(Available records Opens)

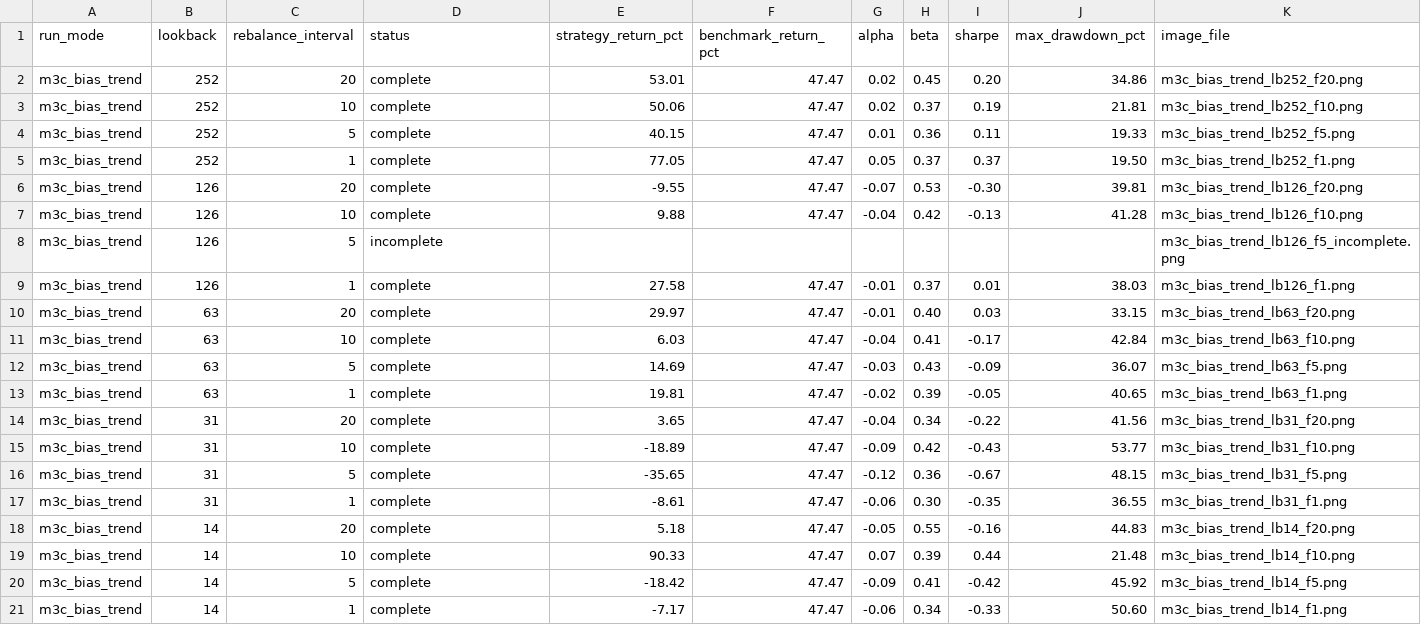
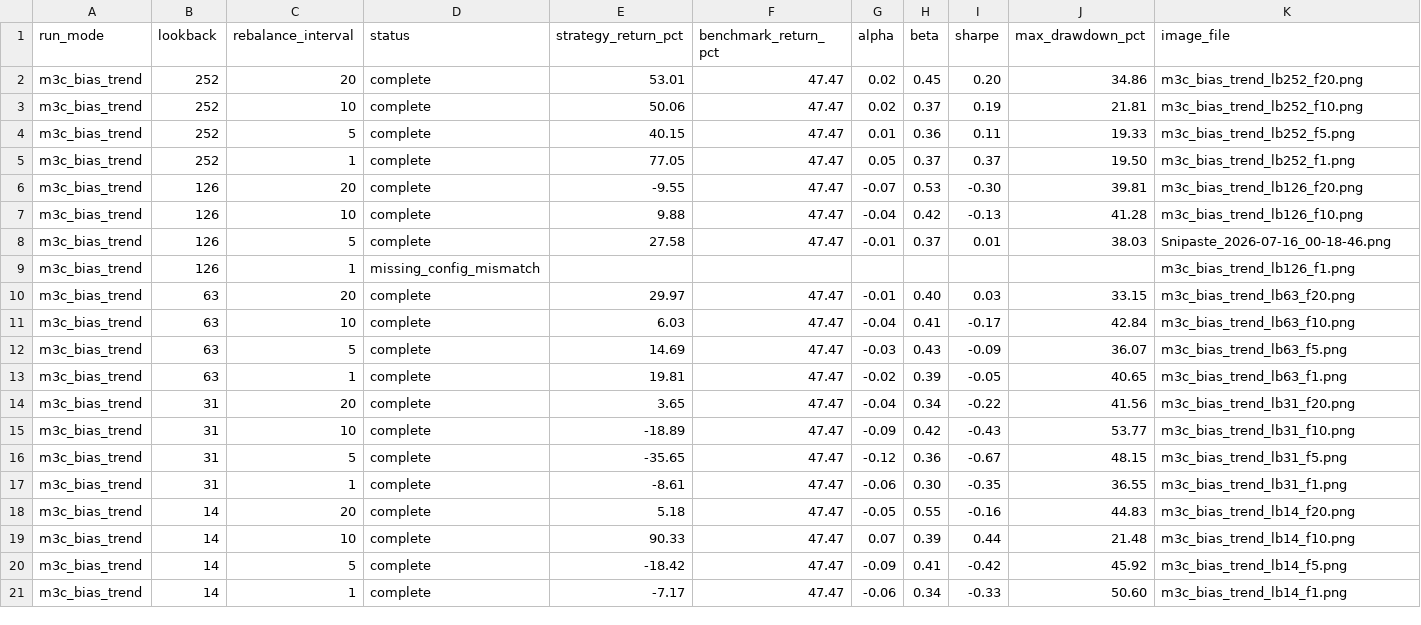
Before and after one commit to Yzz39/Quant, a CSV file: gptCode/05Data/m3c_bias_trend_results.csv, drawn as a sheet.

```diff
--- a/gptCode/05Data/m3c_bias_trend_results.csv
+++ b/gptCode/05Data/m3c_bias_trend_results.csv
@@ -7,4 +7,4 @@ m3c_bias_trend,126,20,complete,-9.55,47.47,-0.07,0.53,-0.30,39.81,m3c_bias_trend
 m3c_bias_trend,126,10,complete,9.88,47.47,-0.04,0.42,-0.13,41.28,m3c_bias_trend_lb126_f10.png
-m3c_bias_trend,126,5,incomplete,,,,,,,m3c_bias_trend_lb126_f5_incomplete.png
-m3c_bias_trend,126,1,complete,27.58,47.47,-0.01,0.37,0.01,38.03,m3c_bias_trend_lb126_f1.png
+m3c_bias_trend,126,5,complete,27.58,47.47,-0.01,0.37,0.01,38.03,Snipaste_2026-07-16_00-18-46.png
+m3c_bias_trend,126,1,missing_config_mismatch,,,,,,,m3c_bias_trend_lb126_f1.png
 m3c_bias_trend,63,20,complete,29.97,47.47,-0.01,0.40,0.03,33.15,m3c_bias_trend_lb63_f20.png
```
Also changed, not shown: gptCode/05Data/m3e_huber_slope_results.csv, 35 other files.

(Available records Closes)

Produce an exact reprint of the entries, dropping the images.

(Output below):
Before and after one commit to Yzz39/Quant, a CSV file: gptCode/05Data/m3c_bias_trend_results.csv, drawn as a sheet.

```diff
--- a/gptCode/05Data/m3c_bias_trend_results.csv
+++ b/gptCode/05Data/m3c_bias_trend_results.csv
@@ -7,4 +7,4 @@ m3c_bias_trend,126,20,complete,-9.55,47.47,-0.07,0.53,-0.30,39.81,m3c_bias_trend
 m3c_bias_trend,126,10,complete,9.88,47.47,-0.04,0.42,-0.13,41.28,m3c_bias_trend_lb126_f10.png
-m3c_bias_trend,126,5,incomplete,,,,,,,m3c_bias_trend_lb126_f5_incomplete.png
-m3c_bias_trend,126,1,complete,27.58,47.47,-0.01,0.37,0.01,38.03,m3c_bias_trend_lb126_f1.png
+m3c_bias_trend,126,5,complete,27.58,47.47,-0.01,0.37,0.01,38.03,Snipaste_2026-07-16_00-18-46.png
+m3c_bias_trend,126,1,missing_config_mismatch,,,,,,,m3c_bias_trend_lb126_f1.png
 m3c_bias_trend,63,20,complete,29.97,47.47,-0.01,0.40,0.03,33.15,m3c_bias_trend_lb63_f20.png
```
Also changed, not shown: gptCode/05Data/m3e_huber_slope_results.csv, 35 other files.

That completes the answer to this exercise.